Every line holding the string "GitHub" should be copied from the listing.

• RECORDS FOR PROCESSING
________________________________________
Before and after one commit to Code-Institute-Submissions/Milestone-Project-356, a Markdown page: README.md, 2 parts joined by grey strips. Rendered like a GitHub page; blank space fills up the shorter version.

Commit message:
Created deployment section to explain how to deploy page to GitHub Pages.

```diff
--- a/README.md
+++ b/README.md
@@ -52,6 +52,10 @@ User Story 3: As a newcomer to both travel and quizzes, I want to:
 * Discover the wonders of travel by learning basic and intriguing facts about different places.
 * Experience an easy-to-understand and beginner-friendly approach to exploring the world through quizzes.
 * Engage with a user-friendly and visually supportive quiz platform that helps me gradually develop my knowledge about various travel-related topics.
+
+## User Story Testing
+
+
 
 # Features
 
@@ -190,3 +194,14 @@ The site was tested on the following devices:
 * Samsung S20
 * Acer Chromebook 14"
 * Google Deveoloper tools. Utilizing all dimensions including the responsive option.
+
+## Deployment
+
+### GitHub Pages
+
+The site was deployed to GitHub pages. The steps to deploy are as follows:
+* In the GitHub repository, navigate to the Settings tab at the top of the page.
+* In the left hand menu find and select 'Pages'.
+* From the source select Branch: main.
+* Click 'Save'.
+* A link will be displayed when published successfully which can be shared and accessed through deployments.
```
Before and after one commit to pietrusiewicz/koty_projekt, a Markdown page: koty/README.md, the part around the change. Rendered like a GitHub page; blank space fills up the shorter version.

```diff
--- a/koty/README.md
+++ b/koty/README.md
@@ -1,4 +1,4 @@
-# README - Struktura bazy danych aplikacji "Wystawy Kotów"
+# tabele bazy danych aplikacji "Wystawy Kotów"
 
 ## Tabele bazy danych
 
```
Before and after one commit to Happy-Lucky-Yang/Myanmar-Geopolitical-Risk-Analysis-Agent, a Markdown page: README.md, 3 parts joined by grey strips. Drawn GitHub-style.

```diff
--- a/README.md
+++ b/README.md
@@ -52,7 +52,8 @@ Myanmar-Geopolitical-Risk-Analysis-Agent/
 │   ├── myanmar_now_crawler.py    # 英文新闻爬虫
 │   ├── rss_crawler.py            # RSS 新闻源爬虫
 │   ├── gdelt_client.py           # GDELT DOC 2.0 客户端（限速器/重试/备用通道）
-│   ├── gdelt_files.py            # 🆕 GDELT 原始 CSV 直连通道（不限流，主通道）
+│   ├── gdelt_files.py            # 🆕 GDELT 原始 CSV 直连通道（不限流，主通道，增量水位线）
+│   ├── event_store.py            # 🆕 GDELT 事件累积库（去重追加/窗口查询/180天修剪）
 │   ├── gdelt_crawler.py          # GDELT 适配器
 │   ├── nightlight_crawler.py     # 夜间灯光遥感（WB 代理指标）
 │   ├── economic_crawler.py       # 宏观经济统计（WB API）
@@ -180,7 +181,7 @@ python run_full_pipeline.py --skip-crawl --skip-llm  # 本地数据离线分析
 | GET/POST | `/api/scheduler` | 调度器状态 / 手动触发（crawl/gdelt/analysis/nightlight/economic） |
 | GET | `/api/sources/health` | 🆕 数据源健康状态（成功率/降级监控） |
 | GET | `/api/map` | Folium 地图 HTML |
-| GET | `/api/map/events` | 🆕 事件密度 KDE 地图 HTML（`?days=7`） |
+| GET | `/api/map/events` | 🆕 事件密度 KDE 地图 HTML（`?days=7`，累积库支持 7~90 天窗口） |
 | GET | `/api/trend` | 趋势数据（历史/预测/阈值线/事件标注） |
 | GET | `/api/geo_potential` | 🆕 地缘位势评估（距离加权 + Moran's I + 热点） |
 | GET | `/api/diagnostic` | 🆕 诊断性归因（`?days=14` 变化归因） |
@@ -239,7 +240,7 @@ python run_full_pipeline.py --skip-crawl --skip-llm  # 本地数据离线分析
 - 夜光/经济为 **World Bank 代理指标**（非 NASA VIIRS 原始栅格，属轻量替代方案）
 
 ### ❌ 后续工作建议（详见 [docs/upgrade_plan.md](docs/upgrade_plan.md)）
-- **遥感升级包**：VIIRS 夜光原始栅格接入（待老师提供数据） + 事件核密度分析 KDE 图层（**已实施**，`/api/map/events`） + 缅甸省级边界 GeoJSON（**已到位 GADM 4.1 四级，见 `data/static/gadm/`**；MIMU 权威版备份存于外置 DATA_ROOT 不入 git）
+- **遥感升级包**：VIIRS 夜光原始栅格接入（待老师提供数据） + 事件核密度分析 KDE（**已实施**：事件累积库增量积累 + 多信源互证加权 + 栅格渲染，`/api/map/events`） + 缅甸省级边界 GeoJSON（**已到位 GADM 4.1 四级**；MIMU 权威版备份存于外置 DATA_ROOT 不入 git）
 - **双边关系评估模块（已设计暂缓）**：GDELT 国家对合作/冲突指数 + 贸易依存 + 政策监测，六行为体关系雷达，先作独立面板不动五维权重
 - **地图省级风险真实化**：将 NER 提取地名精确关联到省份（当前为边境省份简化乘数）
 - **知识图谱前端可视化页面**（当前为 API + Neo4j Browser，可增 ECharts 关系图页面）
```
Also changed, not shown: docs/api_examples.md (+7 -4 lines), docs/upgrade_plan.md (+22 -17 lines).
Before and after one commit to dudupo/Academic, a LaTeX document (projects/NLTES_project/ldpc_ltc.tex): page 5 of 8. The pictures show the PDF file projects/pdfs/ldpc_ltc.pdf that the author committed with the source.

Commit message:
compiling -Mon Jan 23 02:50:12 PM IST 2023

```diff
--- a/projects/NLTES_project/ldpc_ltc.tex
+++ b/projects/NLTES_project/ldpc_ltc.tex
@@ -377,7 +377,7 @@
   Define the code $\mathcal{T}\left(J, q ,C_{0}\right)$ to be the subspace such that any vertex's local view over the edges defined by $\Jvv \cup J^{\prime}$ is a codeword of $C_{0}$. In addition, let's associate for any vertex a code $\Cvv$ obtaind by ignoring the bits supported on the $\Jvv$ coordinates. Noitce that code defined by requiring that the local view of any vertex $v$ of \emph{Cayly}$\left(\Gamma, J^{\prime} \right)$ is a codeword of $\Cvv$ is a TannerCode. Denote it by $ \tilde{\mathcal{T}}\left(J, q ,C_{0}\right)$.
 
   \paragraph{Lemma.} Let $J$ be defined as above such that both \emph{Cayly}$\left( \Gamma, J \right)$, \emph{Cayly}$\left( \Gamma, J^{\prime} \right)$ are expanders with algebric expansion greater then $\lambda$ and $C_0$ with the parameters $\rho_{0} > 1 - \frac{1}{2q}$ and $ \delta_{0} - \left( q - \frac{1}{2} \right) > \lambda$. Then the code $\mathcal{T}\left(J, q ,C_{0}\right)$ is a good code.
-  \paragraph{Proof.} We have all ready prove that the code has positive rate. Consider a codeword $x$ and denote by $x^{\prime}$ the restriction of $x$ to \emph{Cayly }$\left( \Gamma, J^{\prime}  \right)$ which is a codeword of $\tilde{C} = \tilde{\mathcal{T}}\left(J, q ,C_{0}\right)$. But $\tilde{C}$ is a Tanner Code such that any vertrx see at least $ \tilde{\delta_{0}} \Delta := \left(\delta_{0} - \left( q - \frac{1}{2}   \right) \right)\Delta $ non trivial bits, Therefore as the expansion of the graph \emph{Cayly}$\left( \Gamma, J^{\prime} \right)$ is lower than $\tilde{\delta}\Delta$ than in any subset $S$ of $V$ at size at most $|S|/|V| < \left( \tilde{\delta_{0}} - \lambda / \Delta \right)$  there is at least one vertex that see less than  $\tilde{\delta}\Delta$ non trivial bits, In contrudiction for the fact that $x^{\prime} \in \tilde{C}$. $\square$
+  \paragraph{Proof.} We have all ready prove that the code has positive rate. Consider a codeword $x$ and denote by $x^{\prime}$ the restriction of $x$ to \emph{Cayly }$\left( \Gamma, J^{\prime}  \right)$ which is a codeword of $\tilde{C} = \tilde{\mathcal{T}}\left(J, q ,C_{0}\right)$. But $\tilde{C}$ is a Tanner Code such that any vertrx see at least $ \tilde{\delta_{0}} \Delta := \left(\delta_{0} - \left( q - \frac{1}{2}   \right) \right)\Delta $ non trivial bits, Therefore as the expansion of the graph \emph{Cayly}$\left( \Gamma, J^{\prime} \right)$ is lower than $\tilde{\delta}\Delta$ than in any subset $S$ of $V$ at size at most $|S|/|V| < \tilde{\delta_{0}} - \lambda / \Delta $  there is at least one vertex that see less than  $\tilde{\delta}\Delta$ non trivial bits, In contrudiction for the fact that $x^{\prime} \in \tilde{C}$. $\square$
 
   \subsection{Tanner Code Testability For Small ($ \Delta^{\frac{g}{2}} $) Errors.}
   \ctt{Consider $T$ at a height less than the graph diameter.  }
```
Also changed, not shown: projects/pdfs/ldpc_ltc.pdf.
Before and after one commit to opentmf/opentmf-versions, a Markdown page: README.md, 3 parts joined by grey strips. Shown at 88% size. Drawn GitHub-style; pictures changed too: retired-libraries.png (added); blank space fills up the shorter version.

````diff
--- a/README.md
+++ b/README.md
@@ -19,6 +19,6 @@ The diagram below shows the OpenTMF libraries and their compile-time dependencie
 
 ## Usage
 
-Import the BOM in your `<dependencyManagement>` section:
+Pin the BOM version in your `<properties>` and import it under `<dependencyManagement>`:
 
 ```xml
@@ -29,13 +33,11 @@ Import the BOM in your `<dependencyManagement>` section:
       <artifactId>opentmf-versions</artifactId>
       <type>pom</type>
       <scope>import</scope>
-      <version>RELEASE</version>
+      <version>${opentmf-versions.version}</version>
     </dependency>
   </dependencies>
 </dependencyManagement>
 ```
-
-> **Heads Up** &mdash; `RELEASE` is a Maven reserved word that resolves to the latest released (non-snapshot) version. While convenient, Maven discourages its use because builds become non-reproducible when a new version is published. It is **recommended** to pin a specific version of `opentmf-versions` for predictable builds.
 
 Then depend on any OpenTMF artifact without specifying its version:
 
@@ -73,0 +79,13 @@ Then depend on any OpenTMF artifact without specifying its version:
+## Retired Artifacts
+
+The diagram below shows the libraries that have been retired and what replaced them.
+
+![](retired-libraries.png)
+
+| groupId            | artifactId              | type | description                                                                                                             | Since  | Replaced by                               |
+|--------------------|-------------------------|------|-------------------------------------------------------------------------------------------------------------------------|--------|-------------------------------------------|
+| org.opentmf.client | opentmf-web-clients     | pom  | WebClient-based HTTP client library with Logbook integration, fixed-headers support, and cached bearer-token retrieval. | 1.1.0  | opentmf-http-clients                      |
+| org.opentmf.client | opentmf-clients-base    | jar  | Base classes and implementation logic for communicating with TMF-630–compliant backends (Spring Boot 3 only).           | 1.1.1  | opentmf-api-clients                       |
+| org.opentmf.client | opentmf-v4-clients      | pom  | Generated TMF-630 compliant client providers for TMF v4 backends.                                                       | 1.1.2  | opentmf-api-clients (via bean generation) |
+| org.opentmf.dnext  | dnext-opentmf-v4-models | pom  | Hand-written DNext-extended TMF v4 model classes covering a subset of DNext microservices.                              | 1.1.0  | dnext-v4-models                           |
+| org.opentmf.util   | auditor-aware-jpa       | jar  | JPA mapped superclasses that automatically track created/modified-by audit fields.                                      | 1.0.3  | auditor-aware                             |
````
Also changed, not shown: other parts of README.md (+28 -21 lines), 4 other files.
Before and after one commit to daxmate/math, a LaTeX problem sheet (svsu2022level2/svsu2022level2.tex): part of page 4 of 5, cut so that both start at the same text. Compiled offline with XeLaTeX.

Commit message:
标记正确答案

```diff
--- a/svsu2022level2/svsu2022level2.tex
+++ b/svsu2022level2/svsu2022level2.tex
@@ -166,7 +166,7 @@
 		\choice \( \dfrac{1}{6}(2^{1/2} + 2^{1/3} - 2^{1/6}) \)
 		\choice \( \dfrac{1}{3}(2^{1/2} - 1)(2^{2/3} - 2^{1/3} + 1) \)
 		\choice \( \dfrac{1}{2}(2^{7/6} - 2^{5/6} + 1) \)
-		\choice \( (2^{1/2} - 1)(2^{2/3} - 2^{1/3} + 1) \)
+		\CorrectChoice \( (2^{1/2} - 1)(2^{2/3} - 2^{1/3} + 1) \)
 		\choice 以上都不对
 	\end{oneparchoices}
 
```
________________________________________
• ANSWER FOR THIS EXERCISE
Before and after one commit to Code-Institute-Submissions/Milestone-Project-356, a Markdown page: README.md, 2 parts joined by grey strips. Rendered like a GitHub page; blank space fills up the shorter version.
Created deployment section to explain how to deploy page to GitHub Pages.
+### GitHub Pages
+The site was deployed to GitHub pages. The steps to deploy are as follows:
+* In the GitHub repository, navigate to the Settings tab at the top of the page.
Before and after one commit to pietrusiewicz/koty_projekt, a Markdown page: koty/README.md, the part around the change. Rendered like a GitHub page; blank space fills up the shorter version.
Before and after one commit to Happy-Lucky-Yang/Myanmar-Geopolitical-Risk-Analysis-Agent, a Markdown page: README.md, 3 parts joined by grey strips. Drawn GitHub-style.
Before and after one commit to opentmf/opentmf-versions, a Markdown page: README.md, 3 parts joined by grey strips. Shown at 88% size. Drawn GitHub-style; pictures changed too: retired-libraries.png (added); blank space fills up the shorter version.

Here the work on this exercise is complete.